## Instructions for the task
Find every line in the records below that holds the word "justify", and copy each one.

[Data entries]
Start of Block

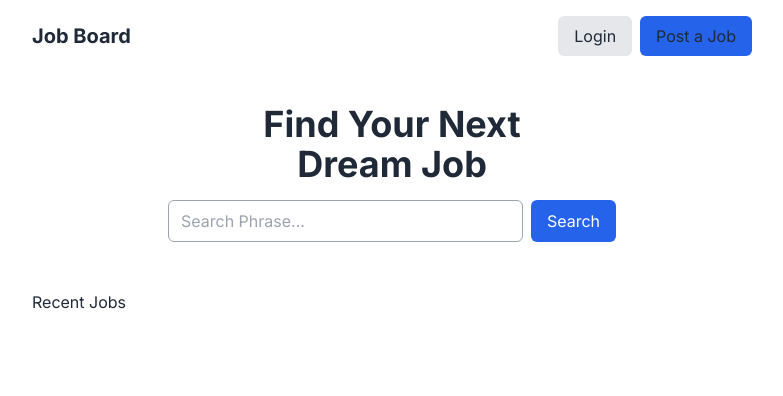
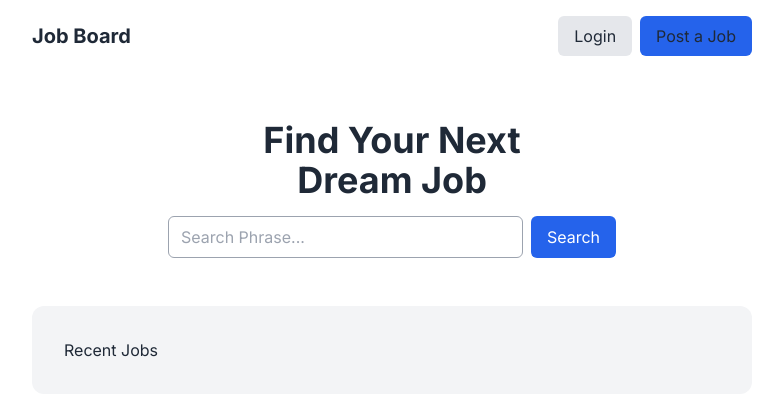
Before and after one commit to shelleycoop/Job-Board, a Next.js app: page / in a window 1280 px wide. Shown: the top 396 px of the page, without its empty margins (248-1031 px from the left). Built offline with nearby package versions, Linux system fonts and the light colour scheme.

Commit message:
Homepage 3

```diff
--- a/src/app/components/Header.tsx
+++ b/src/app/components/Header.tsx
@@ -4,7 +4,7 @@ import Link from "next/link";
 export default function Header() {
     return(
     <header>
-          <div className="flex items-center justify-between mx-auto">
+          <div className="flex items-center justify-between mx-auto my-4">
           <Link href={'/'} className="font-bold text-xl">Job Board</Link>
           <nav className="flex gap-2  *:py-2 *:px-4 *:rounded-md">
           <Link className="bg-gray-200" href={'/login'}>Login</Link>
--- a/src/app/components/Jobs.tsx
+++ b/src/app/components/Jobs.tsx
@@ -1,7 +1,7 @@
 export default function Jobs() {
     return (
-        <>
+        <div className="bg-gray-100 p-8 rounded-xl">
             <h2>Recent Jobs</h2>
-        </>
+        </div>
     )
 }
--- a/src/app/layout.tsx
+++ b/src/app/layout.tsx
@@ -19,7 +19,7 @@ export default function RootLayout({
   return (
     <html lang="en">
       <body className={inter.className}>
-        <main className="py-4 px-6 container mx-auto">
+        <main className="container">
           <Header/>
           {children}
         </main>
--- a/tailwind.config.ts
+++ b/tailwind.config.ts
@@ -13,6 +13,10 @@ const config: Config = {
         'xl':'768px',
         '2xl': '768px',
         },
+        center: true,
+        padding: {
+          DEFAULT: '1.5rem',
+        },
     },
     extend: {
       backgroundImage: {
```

End of Block
Start of Block

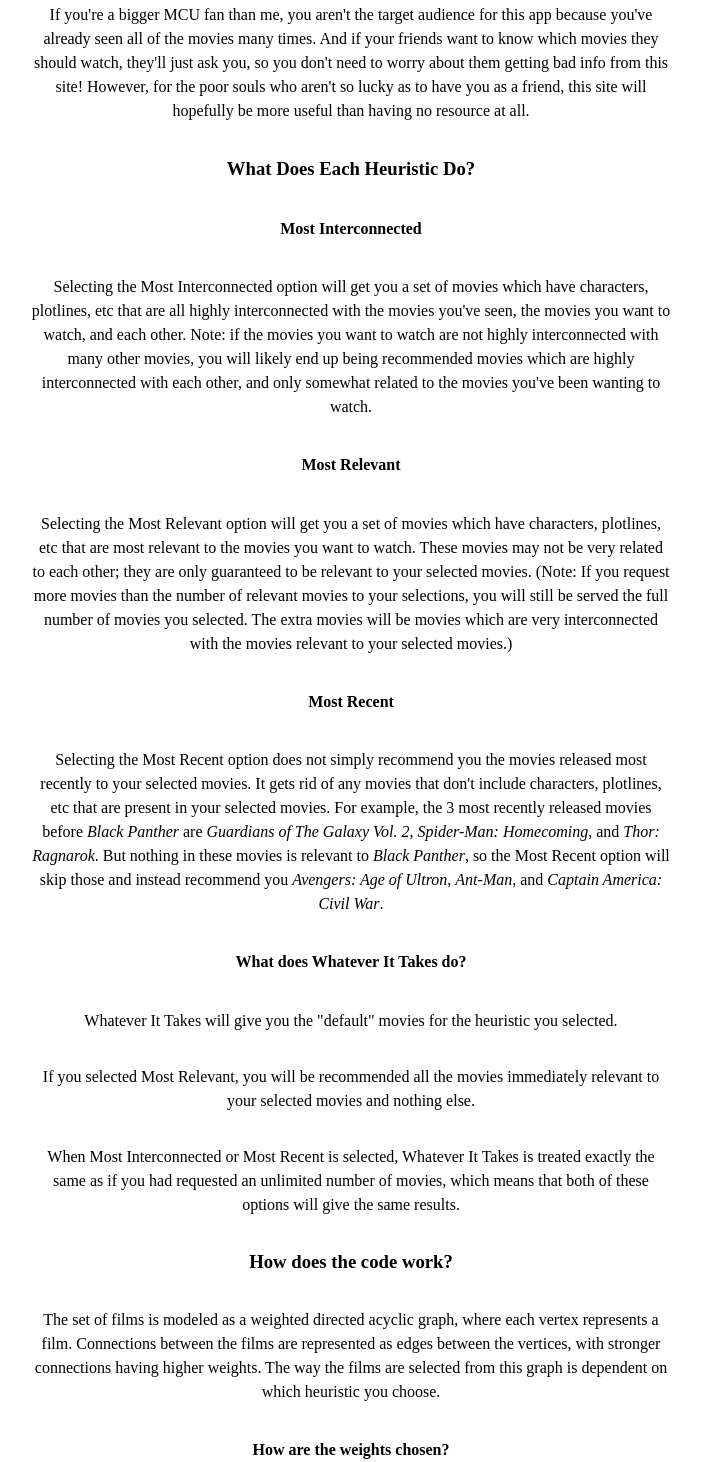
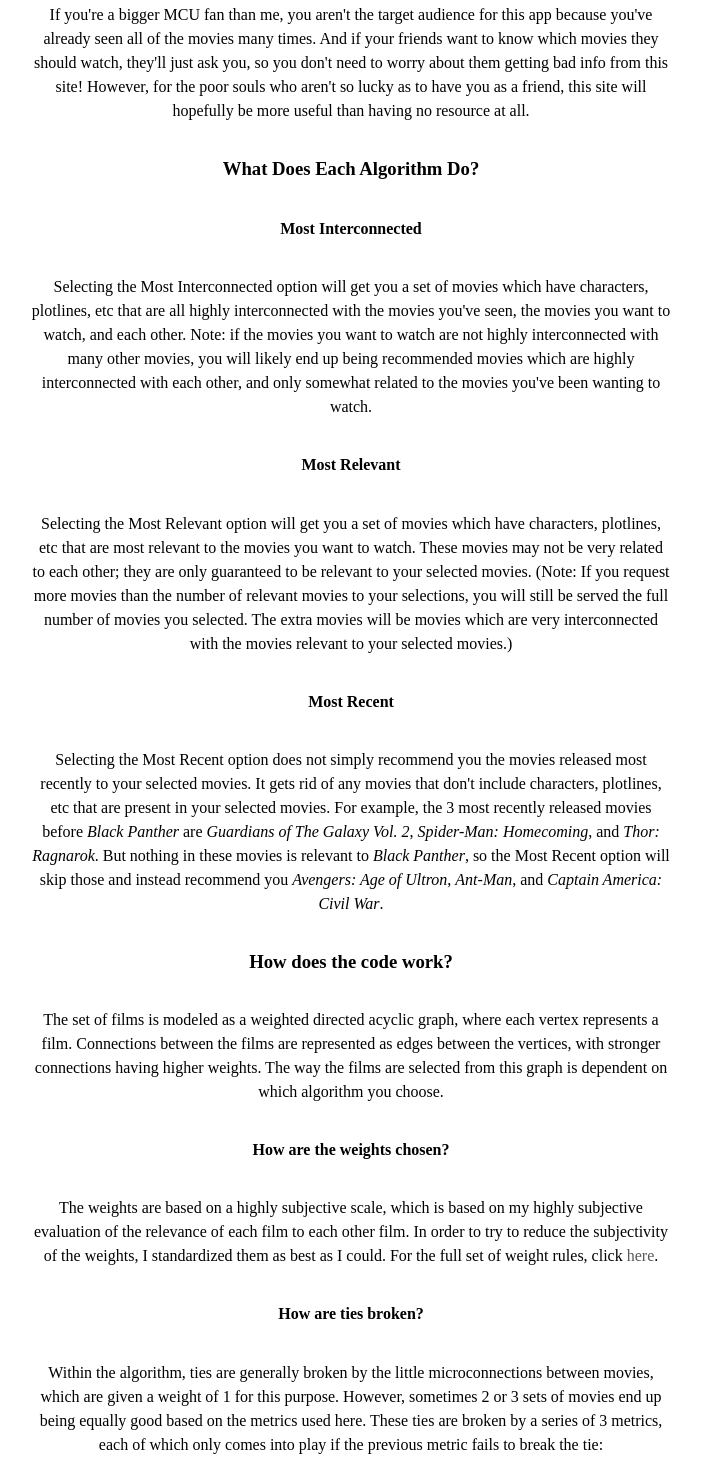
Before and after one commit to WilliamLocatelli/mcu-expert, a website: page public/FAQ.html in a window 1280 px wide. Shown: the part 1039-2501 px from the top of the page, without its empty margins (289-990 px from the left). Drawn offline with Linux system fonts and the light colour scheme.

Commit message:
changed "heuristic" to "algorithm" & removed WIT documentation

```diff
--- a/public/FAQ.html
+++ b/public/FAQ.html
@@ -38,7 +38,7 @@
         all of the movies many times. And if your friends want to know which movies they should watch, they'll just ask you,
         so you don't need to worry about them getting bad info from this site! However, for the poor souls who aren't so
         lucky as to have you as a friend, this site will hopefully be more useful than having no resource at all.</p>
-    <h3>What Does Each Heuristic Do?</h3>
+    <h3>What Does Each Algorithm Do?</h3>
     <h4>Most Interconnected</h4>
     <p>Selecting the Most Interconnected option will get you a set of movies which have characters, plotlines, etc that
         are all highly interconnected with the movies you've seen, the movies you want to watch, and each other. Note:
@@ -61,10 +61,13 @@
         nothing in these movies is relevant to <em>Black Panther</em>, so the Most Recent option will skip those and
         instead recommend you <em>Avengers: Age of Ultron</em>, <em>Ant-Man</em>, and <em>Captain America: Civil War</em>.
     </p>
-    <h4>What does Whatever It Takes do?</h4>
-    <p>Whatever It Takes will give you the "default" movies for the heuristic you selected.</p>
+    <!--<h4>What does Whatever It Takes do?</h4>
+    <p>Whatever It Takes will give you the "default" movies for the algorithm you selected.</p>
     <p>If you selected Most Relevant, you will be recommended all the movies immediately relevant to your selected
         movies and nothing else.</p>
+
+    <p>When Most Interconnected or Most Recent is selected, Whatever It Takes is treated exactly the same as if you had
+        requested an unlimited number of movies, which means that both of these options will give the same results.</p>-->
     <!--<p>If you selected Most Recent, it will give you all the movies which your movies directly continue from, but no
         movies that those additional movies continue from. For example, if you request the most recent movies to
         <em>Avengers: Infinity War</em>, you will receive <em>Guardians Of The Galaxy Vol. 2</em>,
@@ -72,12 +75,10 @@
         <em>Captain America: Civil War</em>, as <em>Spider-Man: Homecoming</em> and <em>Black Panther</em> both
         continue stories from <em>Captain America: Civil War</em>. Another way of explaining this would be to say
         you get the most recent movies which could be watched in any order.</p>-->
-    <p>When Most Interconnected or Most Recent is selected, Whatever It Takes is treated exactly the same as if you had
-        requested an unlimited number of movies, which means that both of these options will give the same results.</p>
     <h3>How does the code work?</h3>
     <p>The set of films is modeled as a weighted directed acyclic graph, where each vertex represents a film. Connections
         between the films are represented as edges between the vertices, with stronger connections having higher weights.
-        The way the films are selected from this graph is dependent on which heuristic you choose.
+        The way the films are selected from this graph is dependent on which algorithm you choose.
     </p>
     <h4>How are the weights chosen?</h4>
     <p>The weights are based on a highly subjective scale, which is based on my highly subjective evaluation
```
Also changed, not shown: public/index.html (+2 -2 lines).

End of Block

## Response for this exercise
-          <div className="flex items-center justify-between mx-auto">
+          <div className="flex items-center justify-between mx-auto my-4">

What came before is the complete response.